Her sweatshirt was white and hooded. Mark picked it up and it was impossibly light. Along the back of it a branch was stuck, and as he lifted it, a scattering of sand fell off and hit the beach. On the inside was a naked footprint, pressed to the loose fabric in grass and mud. Both of the sleeves were frayed at the edges and there were wide holes worn into the breast from a pin or button. Janie’s name was written in thick black marker along the tag.
The rest of her things were next to it. Brown plaid shorts, flesh toned bra, plain white underwear. A white and yellow t-shirt. Her pink backpack was discarded next to a burst of wood violets, and its color made it seem a brilliant flower of its own. It was open, and though she’d emptied most of it in the car, there was still a thick yellow towel and a toothbrush inside.
They gathered it all and ascended the hill, scaled the cemetery fence, and walked back to the car. Janie wasn’t there.
Do we wait, Mark asked, and Rick said no, screw her.
The car doors swung open with a groan and a pop, and every one climbed in but Mark and Bruce. The two of us can look Bruce said and Mark nodded. The car started with a whine and lurched into gear. It moved slowly down the street and was gone.
The sun had broken the plane of the horizon, and the whole sky was rose colored in the dawn with orange and pink clouds stretching long and thin above them. They picked their way through the cemetery stones and went back to the mausoleum where they’d drunk the last of the wine. She wasn’t there.
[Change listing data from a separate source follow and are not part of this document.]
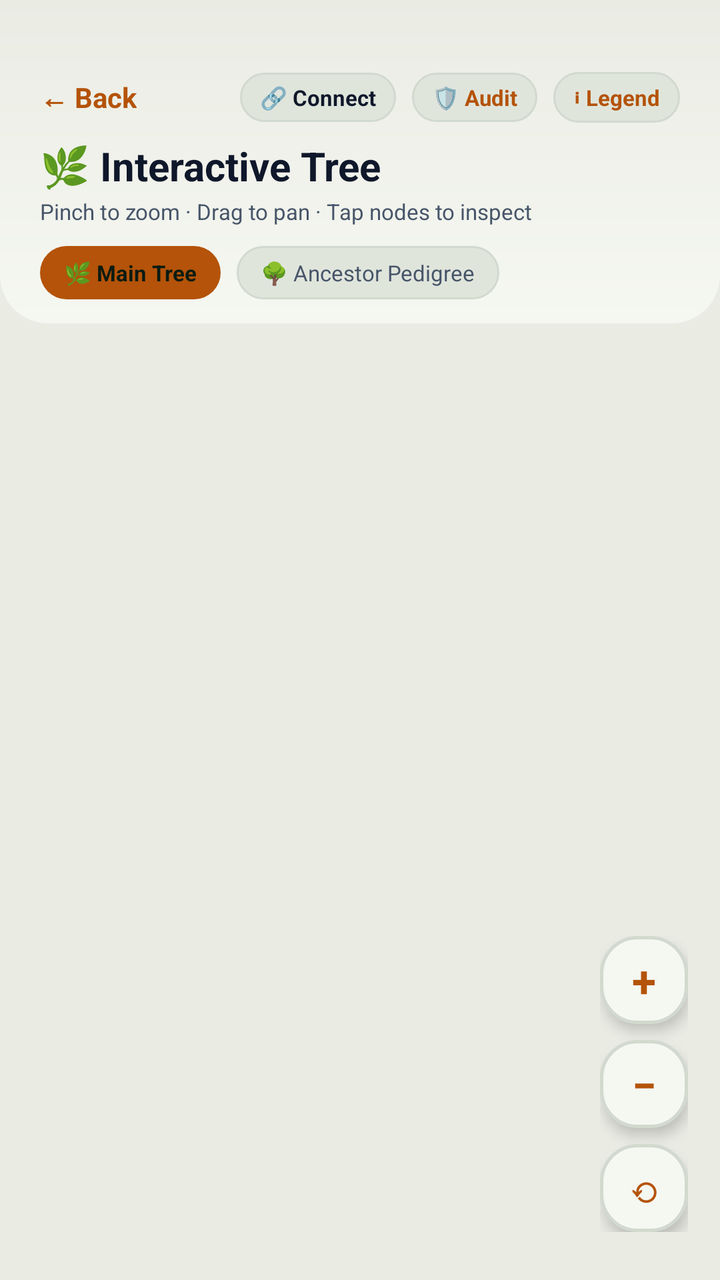
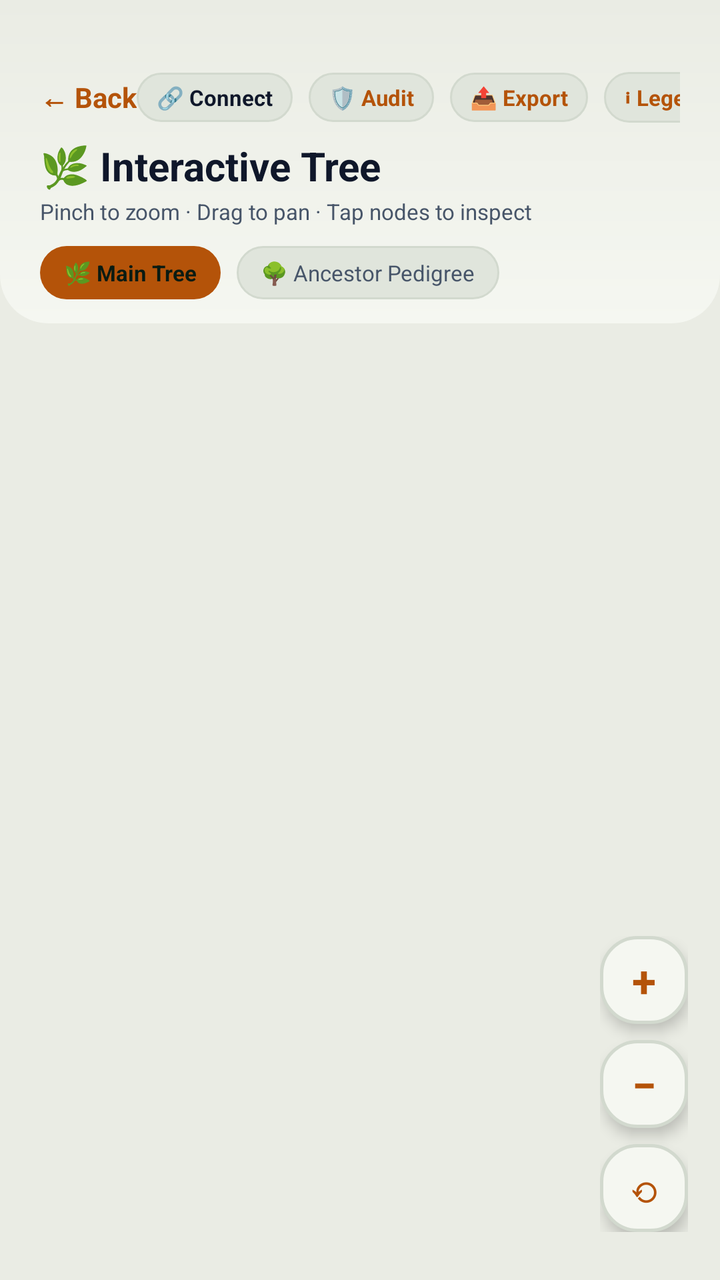

The first picture is an Android layout as it rendered before a commit; the second is the same layout after the commit. The layout source and the unified diff follow.
<!-- AndroidManifest.xml: application theme Theme.BTProject2 -->
<!-- res/layout/activity_interactive_tree.xml -->
<?xml version="1.0" encoding="utf-8"?>
<LinearLayout xmlns:android="http://schemas.android.com/apk/res/android"
    android:layout_width="match_parent"
    android:layout_height="match_parent"
    android:orientation="vertical"
    android:background="@color/forest_bg"
    android:fitsSystemWindows="true">

    
    <LinearLayout
        android:layout_width="match_parent"
        android:layout_height="wrap_content"
        android:orientation="vertical"
        android:background="@drawable/dashboard_header_bg"
        android:paddingStart="20dp"
        android:paddingEnd="20dp"
        android:paddingTop="36dp"
        android:paddingBottom="12dp">

        <LinearLayout
            android:layout_width="match_parent"
            android:layout_height="wrap_content"
            android:orientation="horizontal"
            android:gravity="center_vertical"
            android:layout_marginBottom="8dp">

            <TextView
                android:id="@+id/btnBack"
                android:layout_width="wrap_content"
                android:layout_height="wrap_content"
                android:text="← Back"
                android:textSize="14sp"
                android:textStyle="bold"
                android:textColor="@color/gold_accent"
                android:clickable="true"
                android:focusable="true" />

            <View
                android:layout_width="0dp"
                android:layout_height="1dp"
                android:layout_weight="1" />

            
            <TextView
                android:id="@+id/btnConnectBranchesShortcut"
                android:layout_width="wrap_content"
                android:layout_height="wrap_content"
                android:text="🔗 Connect"
                android:textSize="11sp"
                android:textStyle="bold"
                android:textColor="@color/text_primary"
                android:background="@drawable/badge_pill_dark"
                android:paddingStart="10dp"
                android:paddingEnd="10dp"
                android:paddingTop="5dp"
                android:paddingBottom="5dp"
                android:layout_marginEnd="8dp"
                android:clickable="true"
                android:focusable="true" />

            
            <TextView
                android:id="@+id/btnAuditTree"
                android:layout_width="wrap_content"
                android:layout_height="wrap_content"
                android:text="🛡️ Audit"
                android:textSize="11sp"
                android:textStyle="bold"
                android:textColor="@color/mint_text"
                android:background="@drawable/badge_pill_dark"
                android:paddingStart="10dp"
                android:paddingEnd="10dp"
                android:paddingTop="5dp"
                android:paddingBottom="5dp"
                android:layout_marginEnd="8dp"
                android:clickable="true"
                android:focusable="true" />

            
            <TextView
                android:id="@+id/btnInteractiveLegend"
                android:layout_width="wrap_content"
                android:layout_height="wrap_content"
                android:text="ℹ Legend"
                android:textSize="11sp"
                android:textStyle="bold"
                android:textColor="@color/gold_accent"
                android:background="@drawable/badge_pill_dark"
                android:paddingStart="10dp"
                android:paddingEnd="10dp"
                android:paddingTop="5dp"
                android:paddingBottom="5dp"
                android:clickable="true"
                android:focusable="true" />
        </LinearLayout>

        
        <TextView
            android:layout_width="wrap_content"
            android:layout_height="wrap_content"
            android:text="🌿 Interactive Tree"
            android:textSize="20sp"
            android:textStyle="bold"
            android:textColor="@color/text_primary" />

        <TextView
            android:id="@+id/tvTreeSubtitle"
            android:layout_width="wrap_content"
            android:layout_height="wrap_content"
            android:text="Pinch to zoom · Drag to pan · Tap nodes to inspect"
            android:textSize="11sp"
            android:textColor="@color/text_secondary"
            android:layout_marginTop="2dp"
            android:layout_marginBottom="10dp" />

        
        <HorizontalScrollView
            android:layout_width="match_parent"
            android:layout_height="wrap_content"
            android:scrollbars="none">

            <LinearLayout
                android:layout_width="wrap_content"
                android:layout_height="wrap_content"
                android:orientation="horizontal"
                android:gravity="center_vertical">

                <TextView
                    android:id="@+id/chipMainTree"
                    android:layout_width="wrap_content"
                    android:layout_height="wrap_content"
                    android:text="🌿 Main Tree"
                    android:textSize="11sp"
                    android:textStyle="bold"
                    android:textColor="#0A1B12"
                    android:background="@drawable/btn_gold_primary"
                    android:paddingStart="12dp"
                    android:paddingEnd="12dp"
                    android:paddingTop="6dp"
                    android:paddingBottom="6dp"
                    android:layout_marginEnd="8dp"
                    android:clickable="true"
                    android:focusable="true" />

                <TextView
                    android:id="@+id/chipPedigree"
                    android:layout_width="wrap_content"
                    android:layout_height="wrap_content"
                    android:text="🌳 Ancestor Pedigree"
                    android:textSize="11sp"
                    android:textColor="@color/text_secondary"
                    android:background="@drawable/badge_pill_dark"
                    android:paddingStart="12dp"
                    android:paddingEnd="12dp"
                    android:paddingTop="6dp"
                    android:paddingBottom="6dp"
                    android:layout_marginEnd="8dp"
                    android:clickable="true"
                    android:focusable="true" />

                <TextView
                    android:id="@+id/chipTraceHighlight"
                    android:layout_width="wrap_content"
                    android:layout_height="wrap_content"
                    android:text="⭐ Trace Path"
                    android:textSize="11sp"
                    android:textColor="@color/text_secondary"
                    android:background="@drawable/badge_pill_dark"
                    android:paddingStart="12dp"
                    android:paddingEnd="12dp"
                    android:paddingTop="6dp"
                    android:paddingBottom="6dp"
                    android:visibility="gone"
                    android:clickable="true"
                    android:focusable="true" />
            </LinearLayout>
        </HorizontalScrollView>
    </LinearLayout>

    
    <FrameLayout
        android:layout_width="match_parent"
        android:layout_height="0dp"
        android:layout_weight="1">

        
        <FrameLayout
            android:id="@+id/treeContainer"
            android:layout_width="match_parent"
            android:layout_height="match_parent"
            android:background="@color/forest_bg" />

        
        <LinearLayout
            android:id="@+id/layoutTraceBanner"
            android:layout_width="match_parent"
            android:layout_height="wrap_content"
            android:layout_gravity="top"
            android:layout_marginStart="16dp"
            android:layout_marginEnd="16dp"
            android:layout_marginTop="12dp"
            android:orientation="horizontal"
            android:gravity="center_vertical"
            android:background="@drawable/bg_forest_card"
            android:padding="12dp"
            android:elevation="6dp"
            android:visibility="gone">

            <TextView
                android:layout_width="wrap_content"
                android:layout_height="wrap_content"
                android:text="⭐"
                android:textSize="14sp"
                android:layout_marginEnd="8dp" />

            <TextView
                android:id="@+id/tvTraceBannerText"
                android:layout_width="0dp"
                android:layout_height="wrap_content"
                android:layout_weight="1"
                android:text="Trace Path: Person A ➔ ★ MRCA ➔ Person B"
                android:textSize="11sp"
                android:textColor="@color/text_primary"
                android:textStyle="bold" />

            <TextView
                android:id="@+id/btnCloseTraceHighlight"
                android:layout_width="28dp"
                android:layout_height="28dp"
                android:gravity="center"
                android:text="✕"
                android:textSize="13sp"
                android:textColor="@color/text_secondary"
                android:background="@drawable/badge_pill_dark"
                android:clickable="true"
                android:focusable="true" />
        </LinearLayout>

        
        <LinearLayout
            android:id="@+id/layoutPedigreeFocalBar"
            android:layout_width="match_parent"
            android:layout_height="wrap_content"
            android:layout_gravity="top"
            android:layout_marginStart="16dp"
            android:layout_marginEnd="16dp"
            android:layout_marginTop="12dp"
            android:orientation="horizontal"
            android:gravity="center_vertical"
            android:background="@drawable/bg_forest_card"
            android:padding="10dp"
            android:elevation="6dp"
            android:visibility="gone">

            <TextView
                android:id="@+id/tvFocalBarLabel"
                android:layout_width="wrap_content"
                android:layout_height="wrap_content"
                android:text="Kinship relative to:"
                android:textSize="11sp"
                android:textStyle="bold"
                android:textColor="@color/gold_accent"
                android:layout_marginEnd="8dp" />

            <Spinner
                android:id="@+id/spinnerPedigreeFocal"
                android:layout_width="0dp"
                android:layout_height="38dp"
                android:layout_weight="1"
                android:background="@drawable/input_bg_filled" />
        </LinearLayout>

        
        <LinearLayout
            android:id="@+id/layoutConflictBanner"
            android:layout_width="match_parent"
            android:layout_height="wrap_content"
            android:layout_gravity="top"
            android:layout_marginStart="16dp"
            android:layout_marginEnd="16dp"
            android:layout_marginTop="64dp"
            android:orientation="horizontal"
            android:gravity="center_vertical"
            android:background="@drawable/bg_forest_card"
            android:padding="12dp"
            android:elevation="7dp"
            android:visibility="gone">

            <TextView
                android:layout_width="wrap_content"
                android:layout_height="wrap_content"
                android:text="⚠️"
                android:textSize="14sp"
                android:layout_marginEnd="8dp" />

            <TextView
                android:id="@+id/tvConflictBannerText"
                android:layout_width="0dp"
                android:layout_height="wrap_content"
                android:layout_weight="1"
                android:text="Relationship conflicts detected. Tap to inspect."
                android:textSize="11sp"
                android:textColor="#FCA5A5"
                android:textStyle="bold" />

            <TextView
                android:id="@+id/btnCloseConflictBanner"
                android:layout_width="28dp"
                android:layout_height="28dp"
                android:gravity="center"
                android:text="✕"
                android:textSize="13sp"
                android:textColor="@color/text_secondary"
                android:background="@drawable/badge_pill_dark"
                android:clickable="true"
                android:focusable="true" />
        </LinearLayout>

        
        <LinearLayout
            android:layout_width="wrap_content"
            android:layout_height="wrap_content"
            android:layout_gravity="bottom|end"
            android:layout_marginEnd="16dp"
            android:layout_marginBottom="24dp"
            android:orientation="vertical"
            android:gravity="center_horizontal">

            <TextView
                android:id="@+id/btnZoomIn"
                android:layout_width="44dp"
                android:layout_height="44dp"
                android:gravity="center"
                android:text="+"
                android:textSize="22sp"
                android:textStyle="bold"
                android:textColor="@color/gold_accent"
                android:background="@drawable/card_forest_elevated"
                android:elevation="4dp"
                android:clickable="true"
                android:focusable="true"
                android:layout_marginBottom="8dp" />

            <TextView
                android:id="@+id/btnZoomOut"
                android:layout_width="44dp"
                android:layout_height="44dp"
                android:gravity="center"
                android:text="−"
                android:textSize="22sp"
                android:textStyle="bold"
                android:textColor="@color/gold_accent"
                android:background="@drawable/card_forest_elevated"
                android:elevation="4dp"
                android:clickable="true"
                android:focusable="true"
                android:layout_marginBottom="8dp" />

            <TextView
                android:id="@+id/btnResetView"
                android:layout_width="44dp"
                android:layout_height="44dp"
                android:gravity="center"
                android:text="⟲"
                android:textSize="18sp"
                android:textStyle="bold"
                android:textColor="@color/mint_text"
                android:background="@drawable/card_forest_elevated"
                android:elevation="4dp"
                android:clickable="true"
                android:focusable="true" />
        </LinearLayout>

    </FrameLayout>
</LinearLayout>
<!-- resources referenced by this layout -->
<resources>
  <color name="forest_bg">#EAECE4</color>
  <color name="gold_accent">#B45309</color>
  <color name="mint_text">#B45309</color>
  <color name="text_primary">#0F172A</color>
  <color name="text_secondary">#475569</color>
  <!-- drawable badge_pill_dark (drawable) -->
  <?xml version="1.0" encoding="utf-8"?>
  <shape xmlns:android="http://schemas.android.com/apk/res/android"
      android:shape="rectangle">
      <solid android:color="@color/forest_card_light" />
      <corners android:radius="20dp" />
      <stroke
          android:width="1dp"
          android:color="@color/forest_card_border" />
  </shape>
  <!-- drawable bg_forest_card (drawable) -->
  <?xml version="1.0" encoding="utf-8"?>
  <shape xmlns:android="http://schemas.android.com/apk/res/android"
      android:shape="rectangle">
      <solid android:color="@color/forest_card" />
      <corners android:radius="20dp" />
      <stroke
          android:width="1dp"
          android:color="@color/forest_card_border" />
  </shape>
  <!-- drawable btn_gold_primary (drawable) -->
  <?xml version="1.0" encoding="utf-8"?>
  <ripple xmlns:android="http://schemas.android.com/apk/res/android"
      android:color="#40FFFFFF">
      <item>
          <shape android:shape="rectangle">
              <solid android:color="@color/gold_accent" />
              <corners android:radius="14dp" />
          </shape>
      </item>
  </ripple>
  <!-- drawable card_forest_elevated (drawable) -->
  <?xml version="1.0" encoding="utf-8"?>
  <shape xmlns:android="http://schemas.android.com/apk/res/android"
      android:shape="rectangle">
      <solid android:color="@color/forest_card" />
      <corners android:radius="18dp" />
      <stroke
          android:width="1.5dp"
          android:color="@color/forest_card_border" />
  </shape>
  <!-- drawable dashboard_header_bg (drawable) -->
  <?xml version="1.0" encoding="utf-8"?>
  <shape xmlns:android="http://schemas.android.com/apk/res/android"
      android:shape="rectangle">
      <gradient
          android:angle="270"
          android:startColor="@color/forest_bg"
          android:endColor="@color/forest_card"
          android:type="linear" />
      <corners
          android:bottomLeftRadius="24dp"
          android:bottomRightRadius="24dp" />
  </shape>
  <!-- drawable input_bg_filled (drawable) -->
  <?xml version="1.0" encoding="utf-8"?>
  <shape xmlns:android="http://schemas.android.com/apk/res/android"
      android:shape="rectangle">
      <solid android:color="@color/forest_card" />
      <corners android:radius="14dp" />
      <stroke android:width="1dp" android:color="@color/forest_card_border" />
  </shape>
  <style name="Theme.BTProject2" parent="Theme.MaterialComponents.DayNight.NoActionBar">
          <item name="colorPrimary">@color/gold_accent</item>
          <item name="colorPrimaryDark">@color/gold_accent_dark</item>
          <item name="colorAccent">@color/gold_accent</item>
          <item name="android:windowBackground">@color/forest_bg</item>
          <item name="android:statusBarColor">@color/forest_bg</item>
          <item name="android:windowLightStatusBar">true</item>
      </style>
  <color name="forest_card_light">#E0E5DC</color>
  <color name="forest_card_border">#D2D9CE</color>
  <color name="forest_card">#F5F7F1</color>
  <color name="gold_accent_dark">#78350F</color>
</resources>

<!-- the commit's change to res/layout/activity_interactive_tree.xml (unified diff, before → after) -->
@@ -67,6 +67,24 @@
                 android:textSize="11sp"
                 android:textStyle="bold"
                 android:textColor="@color/mint_text"
+                android:background="@drawable/badge_pill_dark"
+                android:paddingStart="10dp"
+                android:paddingEnd="10dp"
+                android:paddingTop="5dp"
+                android:paddingBottom="5dp"
+                android:layout_marginEnd="8dp"
+                android:clickable="true"
+                android:focusable="true" />
+
+            
+            <TextView
+                android:id="@+id/btnExportTreeShortcut"
+                android:layout_width="wrap_content"
+                android:layout_height="wrap_content"
+                android:text="📤 Export"
+                android:textSize="11sp"
+                android:textStyle="bold"
+                android:textColor="@color/gold_accent"
                 android:background="@drawable/badge_pill_dark"
                 android:paddingStart="10dp"
                 android:paddingEnd="10dp"
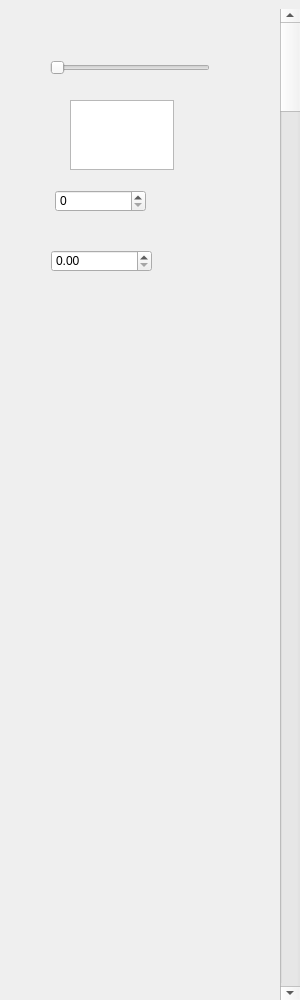
The window that RTS_Engine/QtWidgetsDebugMenu.ui (flo-olf-p/moteur_RTS) describes before a commit, drawn with Qt 5.
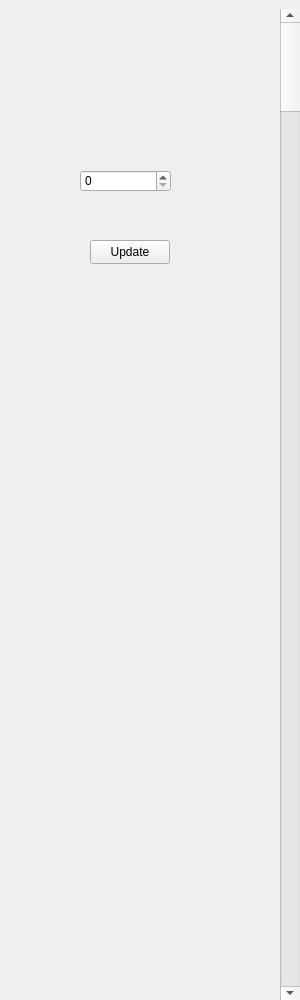
The same window after the commit.

```diff
--- a/RTS_Engine/QtWidgetsDebugMenu.ui
+++ b/RTS_Engine/QtWidgetsDebugMenu.ui
@@ -13,19 +13,6 @@
   <property name="windowTitle">
    <string>QtWidgetsDebugMenu</string>
   </property>
-  <widget class="QSlider" name="horizontalSlider">
-   <property name="geometry">
-    <rect>
-     <x>50</x>
-     <y>60</y>
-     <width>160</width>
-     <height>16</height>
-    </rect>
-   </property>
-   <property name="orientation">
-    <enum>Qt::Orientation::Horizontal</enum>
-   </property>
-  </widget>
   <widget class="QScrollBar" name="verticalScrollBar">
    <property name="geometry">
     <rect>
@@ -42,31 +29,24 @@
   <widget class="QSpinBox" name="spinBox">
    <property name="geometry">
     <rect>
-     <x>55</x>
-     <y>190</y>
+     <x>80</x>
+     <y>170</y>
      <width>91</width>
      <height>22</height>
     </rect>
    </property>
   </widget>
-  <widget class="QTextEdit" name="textEdit">
+  <widget class="QPushButton" name="Update">
    <property name="geometry">
     <rect>
-     <x>70</x>
-     <y>100</y>
-     <width>104</width>
-     <height>70</height>
+     <x>90</x>
+     <y>240</y>
+     <width>80</width>
+     <height>24</height>
     </rect>
    </property>
-  </widget>
-  <widget class="QDoubleSpinBox" name="doubleSpinBox">
-   <property name="geometry">
-    <rect>
-     <x>51</x>
-     <y>250</y>
-     <width>101</width>
-     <height>22</height>
-    </rect>
+   <property name="text">
+    <string>Update</string>
    </property>
   </widget>
  </widget>
```
Left out of the diff: 2 changed lines with no effect on the pictures.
I’m starting to get worried Mark said and Bruce nodded and the mausoleum had a mouth that was wide and gaping, wrought iron bars like clenched teeth. There was no sign of anything there but the dead, and it was a strange omen contrasted with the yellow rose of the new day.
They cut a wide circle through the cemetery and the songs of birds were wild in the trees above them. They called her name and their voices were swallowed and lost. Janie, they said. They moved faster and left the graveyard. They passed houses and the houses were dark with doors shut and windows drawn. Janie they said, and there was no answer. They walked along Main Street and it was empty. A police car turned a corner and came towards them, but then turned again before reaching them. If something bad happened Mark started and Bruce said nothing.
They followed Main Street back towards the house. It was a long walk and the sun hit the windows of the houses beside them and the whole world was brilliant. Janie they said, now half hearted. Main Street curved to the south just before it descended a steep hill into downtown, and there on the north side of the street was a wide park with a playground, and they saw her.
She was laid out on her back in the grass next to a park bench. Jesus Mark said.
When they got close she turned her head to them and rose. In the reflected light of the sun they could not see her suddenly, and they were blind. She went to them and spoke:
When I was little my father took me to a marina. It was Lake Michigan and all I remember was the smell of dead fish and gasoline and beer and the smoke from his cigar. We walked down a long dock toward the big boats and I don’t remember why we were there, but we came to the edge of the dock and I stood there and all before me was the lake. It was grey and it stretched out over the horizon and I imagined that it was all that there was. There was nothing but me and the water and it went on forever. We stood there for a long time and when we went back there was a fisherman with an enormous fish on a hook. The fish had sharp teeth and its eyes were empty and my father wanted me to touch it but I wouldn’t. He was passionate about nothing, but he insisted that I touch it and when I refused, he took my hand up with force and I felt its belly. The scales were cold and the skin gave in to my touch. I looked at my father and the fisherman and they were smiling and all I could think of were fish teeth and dead eyes.
When the end of all things comes it will come with little fanfare, and we will only know it with our final breath. We will be hung from the iron rafters of office buildings. We will pass without imprint. We will be sated in salary and bankroll and we will force our heads back on our pillows and curse the day and we will reminisce. We will remember walking five miles at four in the morning to make love in the dirt, and we will remember the people we used to be. We will remember the night breaking and we will remember teeth and skin. We will pray to spirits and lights on the horizon, and we will pray that we were good.